For every entry below, give it back exactly and leave out any image.

[Detected change data]

'''

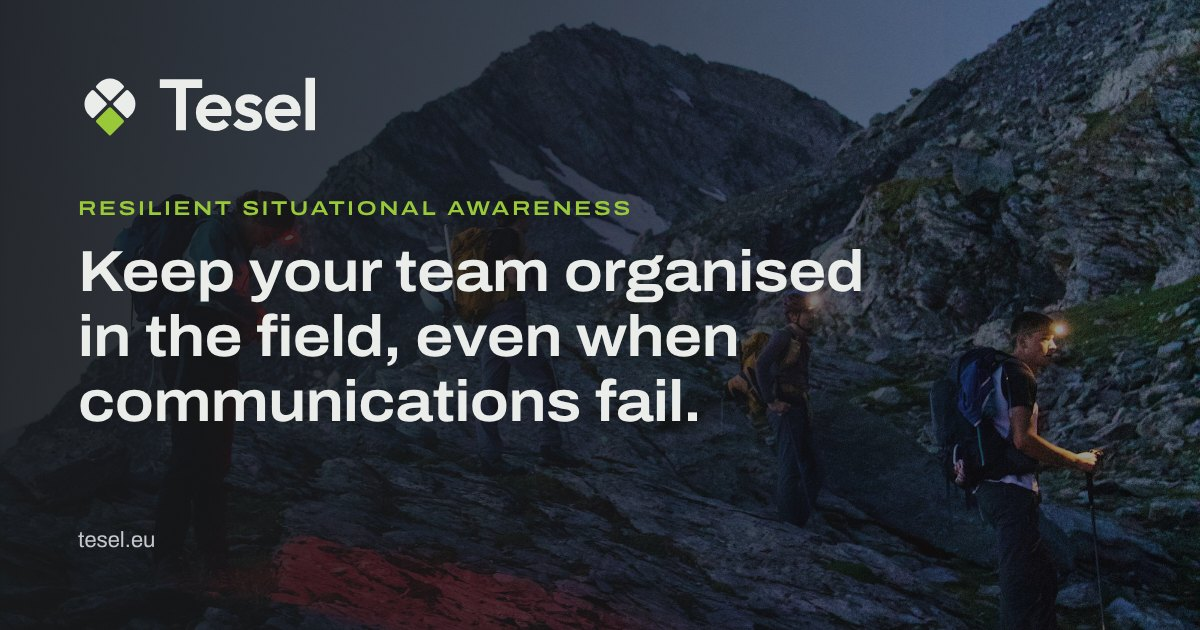
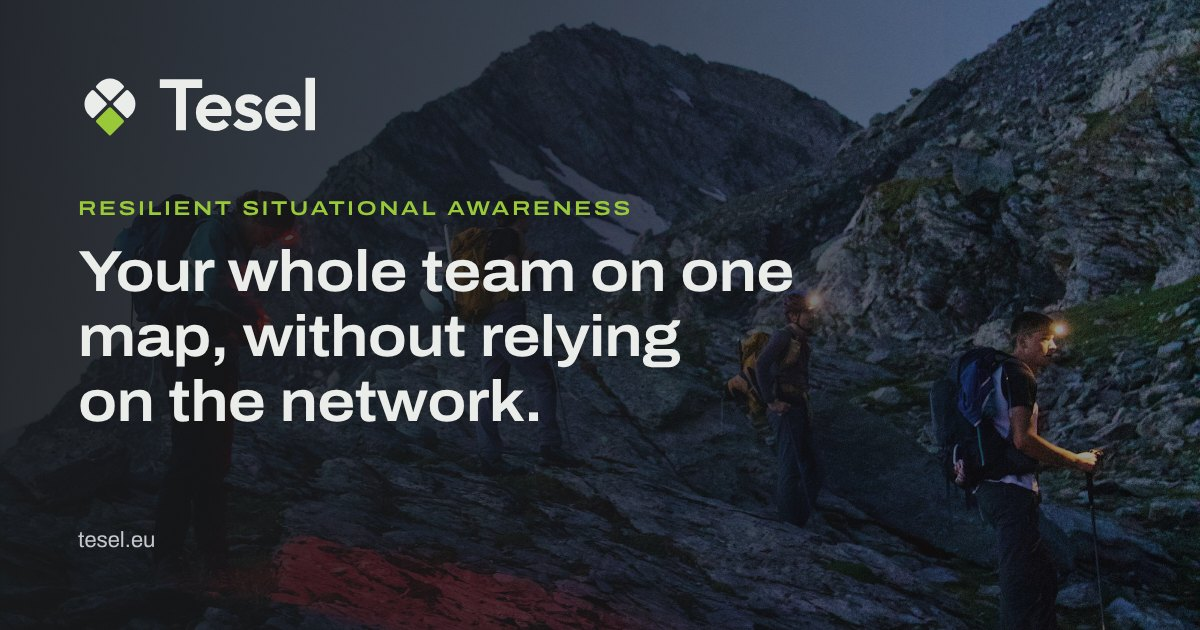
feat(site): headline "Todo tu equipo en el mismo mapa, sin depender de la red"
English: "Your whole team on one map, without relying on the network".
The description for search engines and the pictures for shared links
follow.

Claude-Session: https://claude.ai/code/session_01Hfm8dyPBUQ5nGwrtNpfWec

Changed region(s): [[0.0617, 0.3921, 0.74, 0.6937]]

diff --git a/apps/site/index.html b/apps/site/index.html
@@ -31,7 +31,7 @@
     <meta property="og:image:height" content="630" />
     <meta
       property="og:image:alt"
-      content="Tesel: consciencia situacional resiliente. Organiza a tu equipo sobre el terreno aunque fallen las comunicaciones."
+      content="Tesel: consciencia situacional resiliente. Todo tu equipo en el mismo mapa, sin depender de la red."
     />
     <meta property="og:locale" content="es_ES" />
     <meta property="og:locale:alternate" content="en_GB" />
@@ -85,7 +85,7 @@
         </picture>
         <div class="wrap">
           <p class="eyebrow">Consciencia situacional resiliente</p>
-          <h1>Organiza a tu equipo sobre el terreno aunque fallen las comunicaciones.</h1>
+          <h1>Todo tu equipo en el mismo mapa, sin&nbsp;depender de la red.</h1>
           <p class="lead">
             Dónde está cada uno, qué está pasando y quién se ocupa de qué, en el móvil de todo el
             equipo. Y si se pierde la cobertura, sigue funcionando por una red propia de nodos, sin

diff --git a/apps/site/en/index.html b/apps/site/en/index.html
@@ -29,7 +29,7 @@
     <meta property="og:image:height" content="630" />
     <meta
       property="og:image:alt"
-      content="Tesel: resilient situational awareness. Keep your team organised in the field, even when communications fail."
+      content="Tesel: resilient situational awareness. Your whole team on one map, without relying on the network."
     />
     <meta property="og:locale" content="en_GB" />
     <meta property="og:locale:alternate" content="es_ES" />
@@ -88,7 +88,7 @@
         </picture>
         <div class="wrap">
           <p class="eyebrow">Resilient situational awareness</p>
-          <h1>Keep your team organised in the field, even when communications fail.</h1>
+          <h1>Your whole team on one map, without&nbsp;relying on the network.</h1>
           <p class="lead">
             Where everyone is, what is happening and who is taking care of what, on every team
             member's phone. And if coverage is lost, it keeps working over a network of nodes of its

'''

• **RESPONSE TO THIS EXERCISE**
feat(site): headline "Todo tu equipo en el mismo mapa, sin depender de la red"
English: "Your whole team on one map, without relying on the network".
The description for search engines and the pictures for shared links
follow.

Claude-Session: https://claude.ai/code/session_01Hfm8dyPBUQ5nGwrtNpfWec

Changed region(s): [[0.0617, 0.3921, 0.74, 0.6937]]

diff --git a/apps/site/index.html b/apps/site/index.html
@@ -31,7 +31,7 @@
     <meta property="og:image:height" content="630" />
     <meta
       property="og:image:alt"
-      content="Tesel: consciencia situacional resiliente. Organiza a tu equipo sobre el terreno aunque fallen las comunicaciones."
+      content="Tesel: consciencia situacional resiliente. Todo tu equipo en el mismo mapa, sin depender de la red."
     />
     <meta property="og:locale" content="es_ES" />
     <meta property="og:locale:alternate" content="en_GB" />
@@ -85,7 +85,7 @@
         </picture>
         <div class="wrap">
           <p class="eyebrow">Consciencia situacional resiliente</p>
-          <h1>Organiza a tu equipo sobre el terreno aunque fallen las comunicaciones.</h1>
+          <h1>Todo tu equipo en el mismo mapa, sin&nbsp;depender de la red.</h1>
           <p class="lead">
             Dónde está cada uno, qué está pasando y quién se ocupa de qué, en el móvil de todo el
             equipo. Y si se pierde la cobertura, sigue funcionando por una red propia de nodos, sin

diff --git a/apps/site/en/index.html b/apps/site/en/index.html
@@ -29,7 +29,7 @@
     <meta property="og:image:height" content="630" />
     <meta
       property="og:image:alt"
-      content="Tesel: resilient situational awareness. Keep your team organised in the field, even when communications fail."
+      content="Tesel: resilient situational awareness. Your whole team on one map, without relying on the network."
     />
     <meta property="og:locale" content="en_GB" />
     <meta property="og:locale:alternate" content="es_ES" />
@@ -88,7 +88,7 @@
         </picture>
         <div class="wrap">
           <p class="eyebrow">Resilient situational awareness</p>
-          <h1>Keep your team organised in the field, even when communications fail.</h1>
+          <h1>Your whole team on one map, without&nbsp;relying on the network.</h1>
           <p class="lead">
             Where everyone is, what is happening and who is taking care of what, on every team
             member's phone. And if coverage is lost, it keeps working over a network of nodes of its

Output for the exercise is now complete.